What is needed
Only the text belongs in the copy: retype each record exactly as it appears.

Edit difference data
┄┄┄┄┄┄┄┄┄┄┄┄┄┄┄┄┄┄┄┄

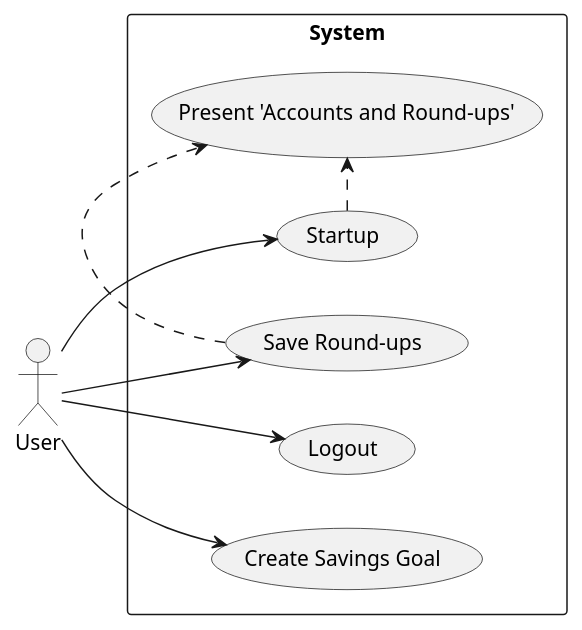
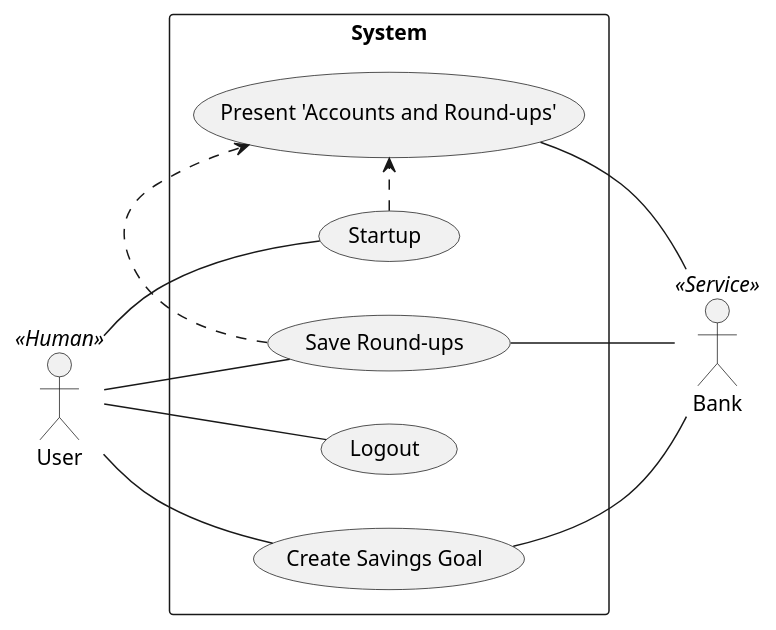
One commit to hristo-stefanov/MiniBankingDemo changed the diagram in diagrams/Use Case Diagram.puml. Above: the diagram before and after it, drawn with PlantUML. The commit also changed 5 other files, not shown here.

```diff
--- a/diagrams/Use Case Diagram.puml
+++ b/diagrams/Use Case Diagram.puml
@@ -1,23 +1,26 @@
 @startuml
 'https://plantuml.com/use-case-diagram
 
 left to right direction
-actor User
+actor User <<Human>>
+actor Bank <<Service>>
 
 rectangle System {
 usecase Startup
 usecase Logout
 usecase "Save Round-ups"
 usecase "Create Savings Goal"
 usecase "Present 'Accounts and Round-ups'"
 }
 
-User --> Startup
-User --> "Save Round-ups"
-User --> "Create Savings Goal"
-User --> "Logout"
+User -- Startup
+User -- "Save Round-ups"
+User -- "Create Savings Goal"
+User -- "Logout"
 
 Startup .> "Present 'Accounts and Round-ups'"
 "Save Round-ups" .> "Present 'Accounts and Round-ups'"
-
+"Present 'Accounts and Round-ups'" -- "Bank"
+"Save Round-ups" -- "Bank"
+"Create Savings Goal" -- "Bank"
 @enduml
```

┄┄┄┄┄┄┄┄┄┄┄┄┄┄┄┄┄┄┄┄

Exercise response
One commit to hristo-stefanov/MiniBankingDemo changed the diagram in diagrams/Use Case Diagram.puml. Above: the diagram before and after it, drawn with PlantUML. The commit also changed 5 other files, not shown here.

```diff
--- a/diagrams/Use Case Diagram.puml
+++ b/diagrams/Use Case Diagram.puml
@@ -1,23 +1,26 @@
 @startuml
 'https://plantuml.com/use-case-diagram
 
 left to right direction
-actor User
+actor User <<Human>>
+actor Bank <<Service>>
 
 rectangle System {
 usecase Startup
 usecase Logout
 usecase "Save Round-ups"
 usecase "Create Savings Goal"
 usecase "Present 'Accounts and Round-ups'"
 }
 
-User --> Startup
-User --> "Save Round-ups"
-User --> "Create Savings Goal"
-User --> "Logout"
+User -- Startup
+User -- "Save Round-ups"
+User -- "Create Savings Goal"
+User -- "Logout"
 
 Startup .> "Present 'Accounts and Round-ups'"
 "Save Round-ups" .> "Present 'Accounts and Round-ups'"
-
+"Present 'Accounts and Round-ups'" -- "Bank"
+"Save Round-ups" -- "Bank"
+"Create Savings Goal" -- "Bank"
 @enduml
```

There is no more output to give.